* [Goal of the exercise] Narrow the data below down to the lines containing "required".

* [Data items]
• • • •

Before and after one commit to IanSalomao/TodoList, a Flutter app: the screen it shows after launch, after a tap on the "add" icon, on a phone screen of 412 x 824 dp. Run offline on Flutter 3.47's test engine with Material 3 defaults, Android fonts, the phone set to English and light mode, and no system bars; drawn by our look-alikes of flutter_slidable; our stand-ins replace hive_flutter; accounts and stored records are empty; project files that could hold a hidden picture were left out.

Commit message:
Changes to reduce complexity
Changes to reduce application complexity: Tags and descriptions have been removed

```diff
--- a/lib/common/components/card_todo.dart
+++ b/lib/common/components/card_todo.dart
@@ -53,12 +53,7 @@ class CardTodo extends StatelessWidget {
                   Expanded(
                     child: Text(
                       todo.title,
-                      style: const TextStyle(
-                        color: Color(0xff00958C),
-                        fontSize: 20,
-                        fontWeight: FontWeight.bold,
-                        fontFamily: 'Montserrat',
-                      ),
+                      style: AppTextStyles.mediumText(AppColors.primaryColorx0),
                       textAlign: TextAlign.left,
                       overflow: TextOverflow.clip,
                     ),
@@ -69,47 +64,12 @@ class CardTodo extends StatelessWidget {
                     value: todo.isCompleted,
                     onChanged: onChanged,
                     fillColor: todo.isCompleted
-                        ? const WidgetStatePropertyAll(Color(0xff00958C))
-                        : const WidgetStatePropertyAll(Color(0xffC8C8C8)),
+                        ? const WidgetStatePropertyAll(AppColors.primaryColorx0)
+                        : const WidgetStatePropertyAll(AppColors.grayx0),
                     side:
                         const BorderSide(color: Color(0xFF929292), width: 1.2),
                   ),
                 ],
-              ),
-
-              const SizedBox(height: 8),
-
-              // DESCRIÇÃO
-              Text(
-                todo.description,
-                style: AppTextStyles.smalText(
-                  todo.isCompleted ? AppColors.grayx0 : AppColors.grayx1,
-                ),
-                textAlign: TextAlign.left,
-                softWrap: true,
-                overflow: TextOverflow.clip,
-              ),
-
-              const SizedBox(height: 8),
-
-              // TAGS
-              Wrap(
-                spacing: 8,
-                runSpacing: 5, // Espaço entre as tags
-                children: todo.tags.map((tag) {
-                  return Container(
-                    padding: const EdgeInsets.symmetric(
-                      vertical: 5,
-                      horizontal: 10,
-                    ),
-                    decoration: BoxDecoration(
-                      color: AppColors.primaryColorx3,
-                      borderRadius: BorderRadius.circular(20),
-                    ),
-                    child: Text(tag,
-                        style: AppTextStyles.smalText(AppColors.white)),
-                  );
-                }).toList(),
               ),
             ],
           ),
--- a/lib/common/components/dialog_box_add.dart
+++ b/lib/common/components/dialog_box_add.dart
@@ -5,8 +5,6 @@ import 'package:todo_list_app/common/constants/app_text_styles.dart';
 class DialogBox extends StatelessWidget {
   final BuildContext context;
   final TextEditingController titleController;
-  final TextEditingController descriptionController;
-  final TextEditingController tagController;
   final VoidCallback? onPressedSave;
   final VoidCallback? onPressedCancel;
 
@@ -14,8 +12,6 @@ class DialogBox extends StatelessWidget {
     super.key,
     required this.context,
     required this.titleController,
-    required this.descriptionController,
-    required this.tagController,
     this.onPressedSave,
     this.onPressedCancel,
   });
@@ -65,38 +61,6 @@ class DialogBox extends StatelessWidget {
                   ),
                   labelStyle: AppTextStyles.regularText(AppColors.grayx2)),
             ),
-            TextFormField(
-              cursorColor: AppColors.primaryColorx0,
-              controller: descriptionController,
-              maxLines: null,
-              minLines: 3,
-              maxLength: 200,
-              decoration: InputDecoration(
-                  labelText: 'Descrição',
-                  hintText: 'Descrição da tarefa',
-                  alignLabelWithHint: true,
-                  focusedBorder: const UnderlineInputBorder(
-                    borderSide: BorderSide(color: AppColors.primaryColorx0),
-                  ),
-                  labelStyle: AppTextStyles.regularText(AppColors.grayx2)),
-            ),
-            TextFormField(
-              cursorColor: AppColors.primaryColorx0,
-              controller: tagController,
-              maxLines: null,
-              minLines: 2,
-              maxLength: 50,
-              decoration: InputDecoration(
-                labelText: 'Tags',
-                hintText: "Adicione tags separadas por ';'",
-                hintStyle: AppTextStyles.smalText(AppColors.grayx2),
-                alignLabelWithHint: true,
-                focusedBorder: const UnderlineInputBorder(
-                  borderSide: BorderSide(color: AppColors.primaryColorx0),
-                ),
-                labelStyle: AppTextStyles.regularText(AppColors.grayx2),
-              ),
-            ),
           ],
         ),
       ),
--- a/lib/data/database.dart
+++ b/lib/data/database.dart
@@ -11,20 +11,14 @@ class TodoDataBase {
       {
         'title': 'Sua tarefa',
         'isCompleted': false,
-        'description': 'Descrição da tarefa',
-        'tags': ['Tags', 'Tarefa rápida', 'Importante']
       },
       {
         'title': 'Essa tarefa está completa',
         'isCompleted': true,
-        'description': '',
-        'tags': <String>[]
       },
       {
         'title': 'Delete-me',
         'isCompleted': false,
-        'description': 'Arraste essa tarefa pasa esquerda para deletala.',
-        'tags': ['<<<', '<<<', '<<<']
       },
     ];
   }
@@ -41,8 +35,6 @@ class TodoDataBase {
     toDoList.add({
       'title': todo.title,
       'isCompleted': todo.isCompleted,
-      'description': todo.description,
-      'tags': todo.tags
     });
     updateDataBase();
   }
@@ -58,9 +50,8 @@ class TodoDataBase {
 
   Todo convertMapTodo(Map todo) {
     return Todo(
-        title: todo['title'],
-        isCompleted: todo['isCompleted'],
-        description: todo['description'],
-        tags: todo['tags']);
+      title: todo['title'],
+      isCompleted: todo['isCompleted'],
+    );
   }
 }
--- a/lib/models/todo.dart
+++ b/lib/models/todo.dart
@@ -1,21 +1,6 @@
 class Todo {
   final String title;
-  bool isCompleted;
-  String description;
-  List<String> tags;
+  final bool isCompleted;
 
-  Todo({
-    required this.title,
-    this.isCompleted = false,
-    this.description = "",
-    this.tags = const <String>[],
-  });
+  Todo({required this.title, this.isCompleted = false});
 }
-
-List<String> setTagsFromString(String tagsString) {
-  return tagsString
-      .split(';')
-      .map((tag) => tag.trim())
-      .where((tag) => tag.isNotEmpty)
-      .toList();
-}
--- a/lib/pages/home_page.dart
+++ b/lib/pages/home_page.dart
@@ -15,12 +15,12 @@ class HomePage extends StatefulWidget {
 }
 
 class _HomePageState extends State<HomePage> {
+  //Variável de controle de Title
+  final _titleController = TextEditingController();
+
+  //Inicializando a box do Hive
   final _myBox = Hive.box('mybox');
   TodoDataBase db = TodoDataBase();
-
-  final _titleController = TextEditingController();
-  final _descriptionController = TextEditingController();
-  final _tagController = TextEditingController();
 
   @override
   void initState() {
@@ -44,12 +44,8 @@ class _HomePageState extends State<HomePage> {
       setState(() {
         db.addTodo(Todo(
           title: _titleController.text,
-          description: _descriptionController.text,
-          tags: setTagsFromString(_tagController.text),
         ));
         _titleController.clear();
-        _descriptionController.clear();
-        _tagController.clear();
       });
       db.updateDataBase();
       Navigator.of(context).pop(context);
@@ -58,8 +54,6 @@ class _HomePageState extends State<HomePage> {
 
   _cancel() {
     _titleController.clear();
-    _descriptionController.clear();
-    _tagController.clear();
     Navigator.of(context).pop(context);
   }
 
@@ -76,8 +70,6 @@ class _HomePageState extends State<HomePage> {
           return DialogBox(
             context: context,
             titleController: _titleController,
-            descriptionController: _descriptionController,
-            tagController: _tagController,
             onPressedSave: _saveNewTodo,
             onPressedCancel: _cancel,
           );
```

• • • •

* [Exercise response]
     required this.context,
     required this.titleController,
-    required this.descriptionController,
-    required this.tagController,
-    required this.title,
+  Todo({required this.title, this.isCompleted = false});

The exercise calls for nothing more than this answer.